Video

Video Turkey's Authoritarianism Dismays Western Allies

The Turkish government has been defiant in the face of criticism at home and abroad for its raids targeting opposition media. The European Union on Monday expressed dismay after President Recep Tayyip Erdogan lashed out at Brussels for criticizing his government's action. Turkey's bid to be considered for EU membership has been on hold while critics accuse the NATO ally of increasingly authoritarian rule. Zlatica Hoke reports.
Video

Video US-China Year in Review: Hong Kong to Climate Change

The United States is pushing for a code of conduct to resolve territorial disputes in the South China Sea as it works to improve commercial ties with Beijing. VOA State Department correspondent Scott Stearns reports on a year of U.S. policy toward China from Hong Kong to climate change.
Video

Video Japanese Leader’s Election Win Raises Potential for Conflict with Neighbors

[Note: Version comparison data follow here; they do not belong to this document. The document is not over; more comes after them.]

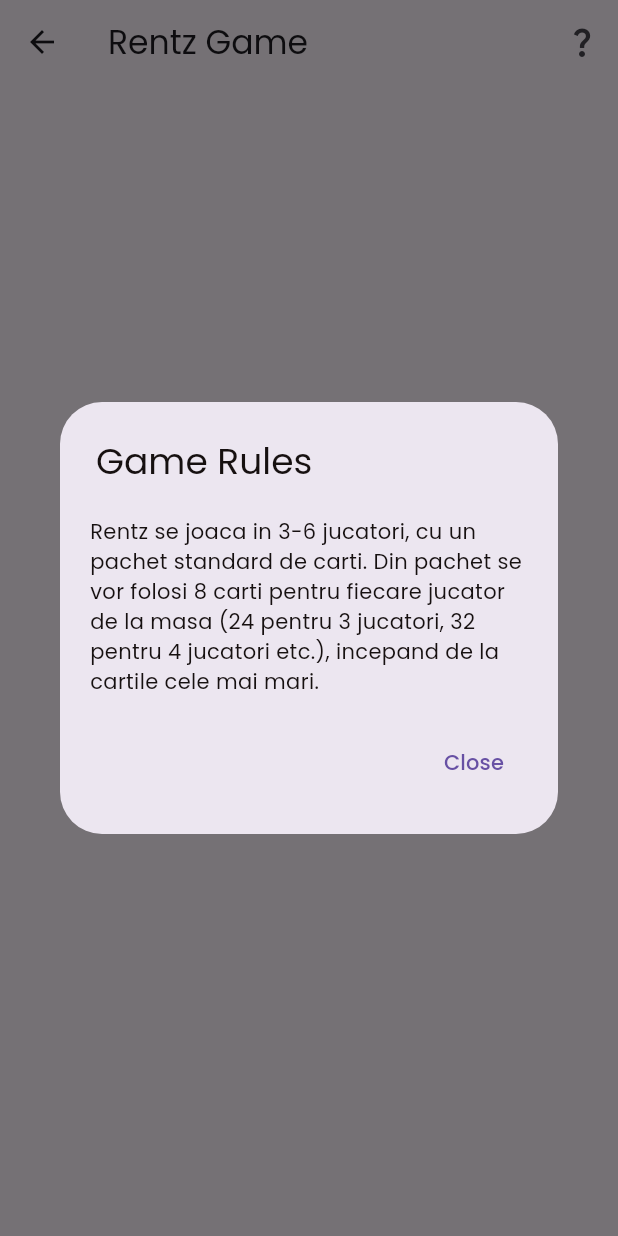
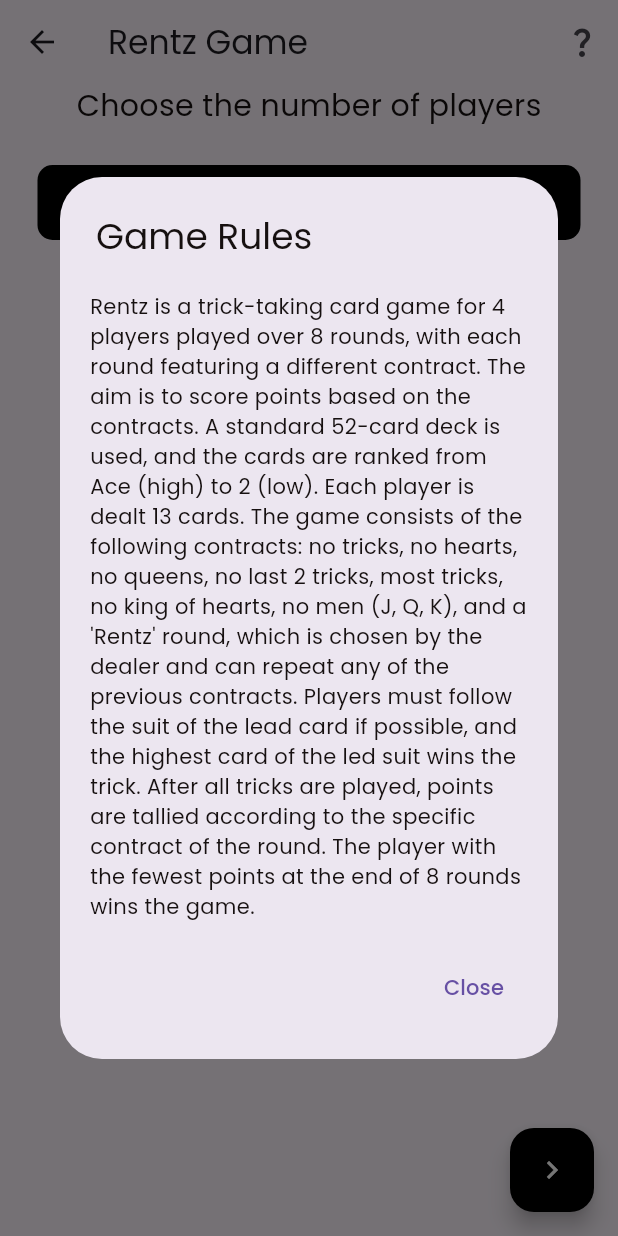
Before and after one commit to dragosdragan03/Score-Keeper-App, a Flutter app: the RentzGame screen opened directly, after a tap on the "question mark" icon, on a phone screen of 412 x 824 dp. Run offline on Flutter 3.47's test engine with Material 3 defaults, Android fonts, the phone set to English and light mode, and no system bars; our stand-ins replace google_fonts; missing offline and left inert: item_count_number_button.

Commit message:
inceput rentz

```diff
--- /dev/null
+++ b/score_keeper/lib/pages/Games/rentz/custom_listView.dart
@@ -0,0 +1,40 @@
+import 'package:flutter/material.dart';
+
+class CustomListview extends StatefulWidget {
+  final int value;
+  final List<TextEditingController> areaController;
+
+  const CustomListview({
+    required this.value,
+    required this.areaController,
+    super.key,
+  });
+
+  @override
+  State<CustomListview> createState() => _CustomListviewState();
+}
+
+class _CustomListviewState extends State<CustomListview> {
+  @override
+  Widget build(BuildContext context) {
+    return Expanded(
+      child: Padding(
+        padding: const EdgeInsets.symmetric(vertical: 10.0, horizontal: 8.0),
+        child: Column(
+          children: List.generate(widget.value, (index) {
+            return Padding(
+              padding: const EdgeInsets.only(bottom: 10.0),
+              child: TextField(
+                controller: widget.areaController[index],
+                decoration: InputDecoration(
+                  border: const OutlineInputBorder(),
+                  hintText: 'Player ${index + 1}',
+                ),
+              ),
+            );
+          }),
+        ),
+      ),
+    );
+  }
+}
--- /dev/null
+++ b/score_keeper/lib/pages/Games/rentz/rentz_game.dart
@@ -0,0 +1,164 @@
+import 'package:flutter/material.dart';
+import 'package:score_keeper/pages/Games/rentz/tab_bar.dart';
+import 'package:score_keeper/pages/Games/rentz/custom_listView.dart';
+
+class RentzGame extends StatefulWidget {
+  const RentzGame({super.key});
+
+  @override
+  State<RentzGame> createState() => _RentzGameState();
+}
+
+class _RentzGameState extends State<RentzGame> {
+  int numberOfPlayers = 4;
+  bool introducedAllNames = true;
+  bool isListVisible = false; // first time the list is hidden
+  List<TextEditingController> players = [];
+
+  @override
+  void initState() {
+    super.initState();
+    // Initialize controllers for the default number of players
+    players = List.generate(numberOfPlayers, (_) => TextEditingController());
+    // _fadeaway = Timer(Duration(seconds: 5) );
+  }
+
+  void submitButton() {
+    introducedAllNames = true;
+    setState(() {
+      for (var name in players) {
+        if (name.text.isEmpty) {
+          introducedAllNames = false;
+          break;
+        }
+      }
+    });
+
+    // if (introducedAllNames) {
+    //   Navigator.push(
+    //     context,
+    //     MaterialPageRoute(
+    //       builder: (context) => GamesDetails(
+    //         players: players.map((controller) => controller.text).toList(),
+    //         numberOfPlayers: numberOfPlayers,
+    //       ),
+    //     ),
+    //   );
+    // }
+  }
+
+  void updateControllers(int newCount) {
+    if (newCount > players.length) {
+      // Add more controllers if the new count is greater
+      players.addAll(List.generate(
+          newCount - players.length, (_) => TextEditingController()));
+    } else if (newCount < players.length) {
+      // Remove controllers if the new count is lesser
+      players.removeRange(newCount, players.length);
+    }
+  }
+
+  @override
+  Widget build(BuildContext context) {
+    return Scaffold(
+      appBar: AppBar(
+        // backgroundColor: Color.fromARGB(255, 5, 230, 250),
+        shape: const RoundedRectangleBorder(
+          borderRadius: BorderRadius.only(
+            bottomLeft: Radius.circular(25),
+            bottomRight: Radius.circular(25),
+          ),
+        ),
+        title: const Text('Rentz Game'),
+        actions: [
+          IconButton(
+              onPressed: () {
+                showDialog(
+                  context: context,
+                  builder: (context) => AlertDialog(
+                    actions: [
+                      TextButton(
+                        onPressed: () {
+                          Navigator.of(context).pop();
+                        },
+                        child: const Text('Close'),
+                      )
+                    ],
+                    title: const Text('Game Rules'),
+                    contentPadding: const EdgeInsets.all(20.0),
+                    content: const Text(
+                        "Rentz is a trick-taking card game for 4 players played over 8 rounds, with each round featuring a different contract. The aim is to score points based on the contracts. A standard 52-card deck is used, and the cards are ranked from Ace (high) to 2 (low). Each player is dealt 13 cards. The game consists of the following contracts: no tricks, no hearts, no queens, no last 2 tricks, most tricks, no king of hearts, no men (J, Q, K), and a 'Rentz' round, which is chosen by the dealer and can repeat any of the previous contracts. Players must follow the suit of the lead card if possible, and the highest card of the led suit wins the trick. After all tricks are played, points are tallied according to the specific contract of the round. The player with the fewest points at the end of 8 rounds wins the game."),
+                  ),
+                );
+              },
+              icon: const Icon(Icons.question_mark))
+        ],
+      ),
+      body: ListView(
+        children: [
+          // const Text("Choose the number of players",
+          //     style: TextStyle(
+          //       fontSize: 20,
+          //     )),
+          const Center(
+            child: Text(
+              "Choose the number of players",
+              style: TextStyle(
+                fontSize: 20,
+              ),
+            ),
+          ),
+
+          Container(
+            child: CustomTabBar(
+                startIndex: 4,
+                stopIndex: 6,
+                step: 1,
+                selectedNumber: numberOfPlayers,
+                onNumberSelected: (int selectedNumber) {
+                  setState(() {
+                    numberOfPlayers = selectedNumber;
+                    isListVisible = true;
+                    updateControllers(selectedNumber);
+                  });
+                }),
+          ),
+          if (isListVisible)
+            CustomListview(
+              value: numberOfPlayers,
+              areaController: players,
+            ),
+          const Spacer(), // Takes up remaining space
+          Padding(
+            padding: const EdgeInsets.only(
+                bottom: 20.0), // Add space from the bottom
+            child: AnimatedOpacity(
+              opacity: isListVisible && !introducedAllNames ? 1.0 : 0.0,
+              duration: const Duration(seconds: 1),
+              child: Container(
+                padding: const EdgeInsets.all(16.0),
+                decoration: BoxDecoration(
+                  color: Colors.red,
+                  borderRadius: BorderRadius.circular(8.0),
+                  border: Border.all(color: Colors.black, width: 2.0),
+                ),
+                child: const Text(
+                  "Warning: Please insert all players names before proceeding with the game!",
+                  style: TextStyle(color: Colors.black, fontSize: 16.0),
+                ),
+              ),
+            ),
+          )
+        ],
+      ),
+      floatingActionButton: FloatingActionButton(
+        backgroundColor: Colors.black,
+        onPressed: submitButton,
+        child: const Icon(
+          Icons.navigate_next_outlined,
+          color: Colors.white,
+        ),
+      ),
+    );
+  }
+}
--- /dev/null
+++ b/score_keeper/lib/pages/Games/rentz/tab_bar.dart
@@ -0,0 +1,88 @@
+import 'package:flutter/material.dart';
+
+class CustomTabBar extends StatefulWidget {
+  final int startIndex;
+  final int stopIndex;
+  final int step;
+  final int selectedNumber;
+  final ValueChanged<int> onNumberSelected;
+
+  const CustomTabBar({
+    required this.startIndex,
+    required this.stopIndex,
+    required this.step,
+    required this.selectedNumber,
+    required this.onNumberSelected,
+    super.key,
+  });
+
+  @override
+  _CustomTabBarState createState() => _CustomTabBarState();
+}
+
+class _CustomTabBarState extends State<CustomTabBar> {
+  late int _selectedNumber = 0;
+
+  AnimatedContainer buildContainer(bool isSelected, int number) {
+    return AnimatedContainer(
+      duration: const Duration(milliseconds: 300),
+      height: 40,
+      width: 40,
+      decoration: BoxDecoration(
+        borderRadius: BorderRadius.circular(7),
+        color: isSelected ? Colors.grey : Colors.black,
+      ),
+      child: Center(
+        child: Text(
+          "$number",
+          style: const TextStyle(color: Colors.white, fontSize: 25),
+        ),
+      ),
+    );
+  }
+
+  Container verticalPipeline() {
+    return Container(
+      width: 2,
+      height: 20,
+      color: Colors.white,
+      margin: const EdgeInsets.symmetric(horizontal: 5),
+    );
+  }
+
+  @override
+  Widget build(BuildContext context) {
+    // Creating a list with the numbers needed
+    List<int> numbers = List.generate(widget.stopIndex - widget.startIndex + 1,
+        (int index) => (widget.startIndex + index) * widget.step);
+
+    return Padding(
+      padding: const EdgeInsets.all(25),
+      child: Container(
+        height: 50,
+        decoration: BoxDecoration(
+          color: Colors.black,
+          borderRadius: BorderRadius.circular(10),
+        ),
+        child: Row(
+          mainAxisAlignment: MainAxisAlignment.spaceEvenly,
+          children: numbers.expand((number) {
+            bool isSelected = number == _selectedNumber;
+            return [
+              GestureDetector(
+                onTap: () {
+                  setState(() {
+                    _selectedNumber = number;
+                    widget.onNumberSelected(number);
+                  });
+                },
+                child: buildContainer(isSelected, number),
+              ),
+              if (number != numbers.last) verticalPipeline()
+            ];
+          }).toList(),
+        ),
+      ),
+    );
+  }
+}
--- a/score_keeper/lib/pages/Games/rentz_game.dart
+++ /dev/null
@@ -1,43 +0,0 @@
-import 'package:flutter/material.dart';
-
-class RentzGame extends StatelessWidget {
-  const RentzGame({super.key});
-  @override
-  Widget build(BuildContext context) {
-    return Scaffold(
-      appBar: AppBar(
-        // backgroundColor: Color.fromARGB(255, 5, 230, 250),
-        shape: const RoundedRectangleBorder(
-          borderRadius: BorderRadius.only(
-            bottomLeft: Radius.circular(25),
-            bottomRight: Radius.circular(25),
-          ),
-        ),
-        title: const Text('Rentz Game'),
-        actions: [
-          IconButton(
-              onPressed: () {
-                showDialog(
-                  context: context,
-                  builder: (context) => AlertDialog(
-                    actions: [
-                      TextButton(
-                        onPressed: () {
-                          Navigator.of(context).pop();
-                        },
-                        child: const Text('Close'),
-                      )
-                    ],
-                    title: const Text('Game Rules'),
-                    contentPadding: const EdgeInsets.all(20.0),
-                    content: const Text(
-                        "Rentz se joaca in 3-6 jucatori, cu un pachet standard de carti. Din pachet se vor folosi 8 carti pentru fiecare jucator de la masa (24 pentru 3 jucatori, 32 pentru 4 jucatori etc.), incepand de la cartile cele mai mari."),
-                  ),
-                );
-              },
-              icon: const Icon(Icons.question_mark))
-        ],
-      ),
-    );
-  }
-}
--- a/score_keeper/lib/pages/games_page.dart
+++ b/score_keeper/lib/pages/games_page.dart
@@ -1,7 +1,7 @@
 import 'package:flutter/material.dart';
 import 'package:score_keeper/pages/Games/bridge/team_page.dart';
 import 'package:score_keeper/pages/Games/other_games.dart';
-import 'package:score_keeper/pages/Games/rentz_game.dart';
+import 'package:score_keeper/pages/Games/rentz/rentz_game.dart';
 import 'package:score_keeper/pages/Games/whist/whist_game.dart';
 
 class GamesPage extends StatelessWidget {
```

Japan’s Prime Minister Shinzo Abe and his allies easily won a two-thirds majority in parliament Sunday, even though the country has slipped into recession under his conservative policies. VOA’s Brian Padden reports from Seoul, that the prime minister’s victory will empower him to continue economic reforms but also pursue a nationalist agenda that will likely increase tensions with Japan’s neighbors.
Video

Video Nuba Mountain Families Hide in Caves to Escape Aerial Bombings

Despite ongoing peace talks between Sudan's government and the rebel Sudan People’s Liberation Movement-North, or SPLM-N, daily aerial attacks continue in South Kordofan province’s Nuba Mountains. Adam Bailes was there and reports for VOA that government forces are targeting civilian areas, rather than military positions, with their daily bombardments.

All About America

AppleAndroid